Again, Voles are incredibly small and likely not a physical threat for 98% of breeds.

What are the signs that my dog has been bitten or scratched by a vole?

Signs that your dog might have been bitten or scratched by a vole include visible wounds, bleeding, or discomfort in a specific area.

Your dog might also show signs of pain or distress, such as limping, whimpering, or excessive licking of a specific area.

If you suspect your dog has been injured by a vole, contact your vet immediately.

How can I prevent encounters between my dog and voles?

To minimize the chance of encounters between your dog and voles:

  • Supervise your dog: Always keep an eye on your dog when it’s outside, especially in areas known for having voles.
  • Keep your yard clean: Regularly clean up fallen fruit, dog food, or any other potential food sources that may attract voles.
  • Use humane traps: If you have a significant vole problem, consider using humane traps and then releasing the voles far from your home.

The best defense is prevention.

Ensuring that your yard isn’t an attractive habitat for voles can significantly decrease encounters.

What should I do if my dog eats a vole?

If your dog eats a vole, monitor them closely for any signs of illness, such as vomiting, diarrhea, loss of appetite, or lethargy.

Contact your vet immediately to discuss the next steps and to check if any preventive treatment is required.
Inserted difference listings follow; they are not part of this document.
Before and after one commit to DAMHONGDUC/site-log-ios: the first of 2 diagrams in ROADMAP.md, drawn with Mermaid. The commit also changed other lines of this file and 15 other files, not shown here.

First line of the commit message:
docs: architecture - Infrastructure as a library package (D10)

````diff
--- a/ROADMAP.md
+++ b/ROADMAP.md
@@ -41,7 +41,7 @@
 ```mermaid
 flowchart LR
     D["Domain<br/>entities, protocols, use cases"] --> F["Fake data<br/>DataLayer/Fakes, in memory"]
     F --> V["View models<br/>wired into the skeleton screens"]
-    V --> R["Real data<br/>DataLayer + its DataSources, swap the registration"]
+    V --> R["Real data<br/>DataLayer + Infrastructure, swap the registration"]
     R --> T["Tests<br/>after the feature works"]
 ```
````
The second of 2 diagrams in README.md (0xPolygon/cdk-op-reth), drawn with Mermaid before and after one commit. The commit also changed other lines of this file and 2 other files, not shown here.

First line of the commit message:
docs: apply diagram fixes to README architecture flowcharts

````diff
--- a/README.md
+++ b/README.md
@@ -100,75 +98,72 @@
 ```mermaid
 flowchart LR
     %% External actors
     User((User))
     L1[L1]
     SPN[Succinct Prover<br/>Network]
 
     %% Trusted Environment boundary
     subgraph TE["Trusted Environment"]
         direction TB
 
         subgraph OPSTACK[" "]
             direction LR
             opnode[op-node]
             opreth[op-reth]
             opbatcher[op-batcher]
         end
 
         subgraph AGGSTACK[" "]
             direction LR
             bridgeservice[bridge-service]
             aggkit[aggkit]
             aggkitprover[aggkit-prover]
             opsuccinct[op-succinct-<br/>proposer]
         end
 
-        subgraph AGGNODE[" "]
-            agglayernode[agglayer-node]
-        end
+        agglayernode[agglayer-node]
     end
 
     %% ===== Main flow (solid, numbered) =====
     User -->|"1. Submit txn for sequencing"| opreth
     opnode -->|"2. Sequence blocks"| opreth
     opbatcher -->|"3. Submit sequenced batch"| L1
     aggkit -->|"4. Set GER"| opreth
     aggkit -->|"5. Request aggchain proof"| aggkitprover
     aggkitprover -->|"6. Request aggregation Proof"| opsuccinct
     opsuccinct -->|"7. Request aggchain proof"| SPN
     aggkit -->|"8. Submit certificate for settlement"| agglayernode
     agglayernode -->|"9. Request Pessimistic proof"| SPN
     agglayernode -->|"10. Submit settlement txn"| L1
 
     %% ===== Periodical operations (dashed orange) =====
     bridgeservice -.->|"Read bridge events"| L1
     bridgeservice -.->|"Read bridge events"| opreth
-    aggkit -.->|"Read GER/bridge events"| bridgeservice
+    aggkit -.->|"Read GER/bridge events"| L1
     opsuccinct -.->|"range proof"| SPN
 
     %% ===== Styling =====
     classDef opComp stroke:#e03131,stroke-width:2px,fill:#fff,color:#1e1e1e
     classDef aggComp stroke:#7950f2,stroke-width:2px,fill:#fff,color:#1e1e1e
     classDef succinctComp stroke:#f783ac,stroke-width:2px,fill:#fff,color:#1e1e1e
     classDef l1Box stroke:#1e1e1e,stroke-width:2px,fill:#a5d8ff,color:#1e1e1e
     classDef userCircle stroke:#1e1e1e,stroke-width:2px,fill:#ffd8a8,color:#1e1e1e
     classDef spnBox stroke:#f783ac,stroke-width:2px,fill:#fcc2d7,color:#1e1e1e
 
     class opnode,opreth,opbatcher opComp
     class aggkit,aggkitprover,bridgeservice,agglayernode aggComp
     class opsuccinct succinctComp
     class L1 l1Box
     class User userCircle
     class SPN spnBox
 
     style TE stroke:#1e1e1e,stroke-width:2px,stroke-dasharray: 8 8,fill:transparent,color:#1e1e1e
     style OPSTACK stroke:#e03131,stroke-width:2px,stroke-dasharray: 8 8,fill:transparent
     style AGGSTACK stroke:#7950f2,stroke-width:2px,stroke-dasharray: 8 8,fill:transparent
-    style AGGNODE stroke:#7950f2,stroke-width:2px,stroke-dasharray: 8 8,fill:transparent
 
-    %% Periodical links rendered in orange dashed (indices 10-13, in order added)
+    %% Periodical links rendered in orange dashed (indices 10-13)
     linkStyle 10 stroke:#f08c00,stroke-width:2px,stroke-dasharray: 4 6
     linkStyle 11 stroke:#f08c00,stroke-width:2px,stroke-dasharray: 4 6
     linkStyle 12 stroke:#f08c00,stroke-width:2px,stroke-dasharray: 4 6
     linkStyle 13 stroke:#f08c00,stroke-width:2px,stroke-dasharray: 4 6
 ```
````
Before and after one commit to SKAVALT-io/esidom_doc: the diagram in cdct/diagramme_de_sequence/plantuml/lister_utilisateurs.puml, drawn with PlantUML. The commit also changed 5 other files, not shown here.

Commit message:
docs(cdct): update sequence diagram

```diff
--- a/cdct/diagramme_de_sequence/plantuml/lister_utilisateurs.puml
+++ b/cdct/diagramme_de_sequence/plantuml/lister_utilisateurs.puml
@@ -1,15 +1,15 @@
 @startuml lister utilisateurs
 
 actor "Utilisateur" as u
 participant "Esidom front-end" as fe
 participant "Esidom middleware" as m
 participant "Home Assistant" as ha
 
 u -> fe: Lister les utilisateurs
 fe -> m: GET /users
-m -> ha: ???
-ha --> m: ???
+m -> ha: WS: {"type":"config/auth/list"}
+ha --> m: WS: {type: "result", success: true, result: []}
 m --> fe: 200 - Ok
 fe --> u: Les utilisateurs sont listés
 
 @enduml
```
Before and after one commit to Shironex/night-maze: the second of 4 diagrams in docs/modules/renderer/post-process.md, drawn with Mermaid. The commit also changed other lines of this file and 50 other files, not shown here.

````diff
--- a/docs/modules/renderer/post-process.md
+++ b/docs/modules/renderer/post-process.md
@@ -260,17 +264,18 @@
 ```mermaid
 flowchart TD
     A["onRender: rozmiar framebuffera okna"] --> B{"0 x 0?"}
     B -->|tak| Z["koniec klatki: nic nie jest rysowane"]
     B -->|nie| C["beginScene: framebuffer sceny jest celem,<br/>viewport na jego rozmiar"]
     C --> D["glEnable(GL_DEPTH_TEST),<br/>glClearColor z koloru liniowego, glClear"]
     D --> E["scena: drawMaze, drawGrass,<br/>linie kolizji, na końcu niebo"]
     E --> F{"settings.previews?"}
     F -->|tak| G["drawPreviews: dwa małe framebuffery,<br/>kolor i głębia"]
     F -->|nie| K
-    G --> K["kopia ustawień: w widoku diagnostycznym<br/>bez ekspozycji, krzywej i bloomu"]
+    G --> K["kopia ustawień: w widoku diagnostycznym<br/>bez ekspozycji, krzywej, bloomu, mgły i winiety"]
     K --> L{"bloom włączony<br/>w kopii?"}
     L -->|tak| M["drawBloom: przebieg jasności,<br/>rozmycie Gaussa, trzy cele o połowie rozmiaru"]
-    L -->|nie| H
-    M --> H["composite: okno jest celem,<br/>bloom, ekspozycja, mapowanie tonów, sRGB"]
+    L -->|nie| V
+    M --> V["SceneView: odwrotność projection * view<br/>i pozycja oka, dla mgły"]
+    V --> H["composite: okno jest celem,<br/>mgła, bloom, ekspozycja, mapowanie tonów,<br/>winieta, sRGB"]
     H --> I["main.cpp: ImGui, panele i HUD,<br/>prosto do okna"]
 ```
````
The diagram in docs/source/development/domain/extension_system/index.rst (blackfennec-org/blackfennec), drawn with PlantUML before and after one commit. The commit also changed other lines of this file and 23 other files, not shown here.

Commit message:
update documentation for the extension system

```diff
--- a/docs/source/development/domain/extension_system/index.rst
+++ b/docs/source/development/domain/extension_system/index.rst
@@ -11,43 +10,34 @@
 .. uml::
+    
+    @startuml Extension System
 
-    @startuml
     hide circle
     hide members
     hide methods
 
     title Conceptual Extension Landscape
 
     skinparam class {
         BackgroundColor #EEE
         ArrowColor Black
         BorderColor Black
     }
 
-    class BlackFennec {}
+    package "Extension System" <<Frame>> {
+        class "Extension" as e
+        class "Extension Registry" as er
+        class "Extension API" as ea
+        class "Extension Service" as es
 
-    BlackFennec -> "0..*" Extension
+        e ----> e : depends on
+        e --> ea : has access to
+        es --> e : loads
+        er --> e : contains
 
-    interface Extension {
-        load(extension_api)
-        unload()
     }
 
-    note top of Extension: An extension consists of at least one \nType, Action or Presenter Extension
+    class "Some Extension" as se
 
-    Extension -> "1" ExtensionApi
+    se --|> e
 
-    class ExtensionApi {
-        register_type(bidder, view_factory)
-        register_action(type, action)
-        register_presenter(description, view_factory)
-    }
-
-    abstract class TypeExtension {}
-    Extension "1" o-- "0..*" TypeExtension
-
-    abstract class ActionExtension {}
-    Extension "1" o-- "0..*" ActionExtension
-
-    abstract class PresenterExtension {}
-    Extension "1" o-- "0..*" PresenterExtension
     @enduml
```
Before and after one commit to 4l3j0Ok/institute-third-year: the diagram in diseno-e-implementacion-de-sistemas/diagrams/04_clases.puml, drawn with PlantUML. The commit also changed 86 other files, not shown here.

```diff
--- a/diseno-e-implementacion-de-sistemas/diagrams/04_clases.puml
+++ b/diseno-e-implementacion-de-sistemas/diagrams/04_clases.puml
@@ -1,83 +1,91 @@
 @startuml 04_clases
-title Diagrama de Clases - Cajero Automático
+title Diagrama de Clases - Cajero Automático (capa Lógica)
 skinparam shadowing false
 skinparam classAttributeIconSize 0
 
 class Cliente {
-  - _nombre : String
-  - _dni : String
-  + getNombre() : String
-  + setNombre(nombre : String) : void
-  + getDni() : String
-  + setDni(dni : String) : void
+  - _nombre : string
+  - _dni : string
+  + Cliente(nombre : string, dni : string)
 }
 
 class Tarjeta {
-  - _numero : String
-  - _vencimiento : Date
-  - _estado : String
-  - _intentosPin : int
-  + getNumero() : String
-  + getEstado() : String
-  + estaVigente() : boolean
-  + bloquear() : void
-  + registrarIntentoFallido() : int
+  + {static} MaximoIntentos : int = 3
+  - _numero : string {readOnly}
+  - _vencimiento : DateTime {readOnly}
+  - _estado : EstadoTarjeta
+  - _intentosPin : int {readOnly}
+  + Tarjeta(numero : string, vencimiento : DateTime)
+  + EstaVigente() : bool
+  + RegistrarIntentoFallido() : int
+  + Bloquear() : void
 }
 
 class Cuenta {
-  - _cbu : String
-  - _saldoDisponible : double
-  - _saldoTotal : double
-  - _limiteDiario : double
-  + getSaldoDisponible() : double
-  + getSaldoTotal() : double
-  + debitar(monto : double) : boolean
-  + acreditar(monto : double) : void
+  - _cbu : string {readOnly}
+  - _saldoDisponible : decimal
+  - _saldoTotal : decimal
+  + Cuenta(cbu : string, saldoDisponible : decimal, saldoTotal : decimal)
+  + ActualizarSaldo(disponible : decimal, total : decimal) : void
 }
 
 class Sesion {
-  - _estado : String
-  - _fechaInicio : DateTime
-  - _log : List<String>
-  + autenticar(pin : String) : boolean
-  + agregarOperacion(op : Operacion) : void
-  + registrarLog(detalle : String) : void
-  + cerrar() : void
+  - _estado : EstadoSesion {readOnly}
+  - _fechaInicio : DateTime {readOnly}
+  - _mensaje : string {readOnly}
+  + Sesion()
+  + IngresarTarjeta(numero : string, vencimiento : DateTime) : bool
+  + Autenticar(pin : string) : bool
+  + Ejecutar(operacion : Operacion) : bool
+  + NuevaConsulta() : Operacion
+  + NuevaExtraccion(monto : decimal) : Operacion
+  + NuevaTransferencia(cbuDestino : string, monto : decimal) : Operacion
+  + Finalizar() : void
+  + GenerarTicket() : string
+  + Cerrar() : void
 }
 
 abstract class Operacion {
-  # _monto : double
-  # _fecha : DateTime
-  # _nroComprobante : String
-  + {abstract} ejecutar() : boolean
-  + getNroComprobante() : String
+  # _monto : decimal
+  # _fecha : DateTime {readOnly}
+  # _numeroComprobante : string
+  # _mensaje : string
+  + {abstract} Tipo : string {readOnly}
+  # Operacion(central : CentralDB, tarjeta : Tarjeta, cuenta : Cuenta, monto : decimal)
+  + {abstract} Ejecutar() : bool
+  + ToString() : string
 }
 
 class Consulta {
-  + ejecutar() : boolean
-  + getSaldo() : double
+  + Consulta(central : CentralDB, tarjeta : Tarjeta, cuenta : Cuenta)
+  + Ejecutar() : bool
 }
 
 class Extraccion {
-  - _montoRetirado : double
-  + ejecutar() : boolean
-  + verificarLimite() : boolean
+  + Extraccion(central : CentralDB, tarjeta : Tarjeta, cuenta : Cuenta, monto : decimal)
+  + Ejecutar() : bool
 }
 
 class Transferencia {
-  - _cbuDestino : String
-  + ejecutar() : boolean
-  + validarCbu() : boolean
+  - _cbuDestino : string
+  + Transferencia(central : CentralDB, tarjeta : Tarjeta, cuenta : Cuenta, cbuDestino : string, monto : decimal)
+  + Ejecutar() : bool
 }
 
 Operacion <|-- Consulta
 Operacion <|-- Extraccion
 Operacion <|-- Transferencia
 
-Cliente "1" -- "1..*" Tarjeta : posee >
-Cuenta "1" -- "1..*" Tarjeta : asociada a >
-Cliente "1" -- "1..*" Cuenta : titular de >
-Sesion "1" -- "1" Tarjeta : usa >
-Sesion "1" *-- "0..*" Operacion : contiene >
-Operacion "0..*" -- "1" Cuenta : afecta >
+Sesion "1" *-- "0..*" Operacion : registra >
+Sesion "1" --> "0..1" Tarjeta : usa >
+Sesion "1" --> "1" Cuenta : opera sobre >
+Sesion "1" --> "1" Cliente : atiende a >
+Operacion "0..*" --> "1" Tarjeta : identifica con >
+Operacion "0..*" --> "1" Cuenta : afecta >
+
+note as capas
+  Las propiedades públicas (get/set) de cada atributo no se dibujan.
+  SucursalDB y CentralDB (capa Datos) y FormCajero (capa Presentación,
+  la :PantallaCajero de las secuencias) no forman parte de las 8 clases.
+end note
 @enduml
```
While voles don’t typically pose a significant threat to dogs, they can carry diseases and parasites that can be very harmful.

It’s important to supervise your dog when it’s outdoors and maintain a clean yard to prevent vole encounters.

If your dog catches or eats a vole, monitor for any signs of injury or illness, and consult with your vet as necessary.

With the right knowledge and precautions, your dog can safely coexist with local wildlife like voles.


Before making any decisions that could affect the health and/or safety of your dog, you should always consult a trained veterinarian in your local area. Even though this content may have been written/reviewed by a trained veterinarian, our advice to you is to always consult your own local veterinarian in person. Please read our full dislcaimer if you have any questions.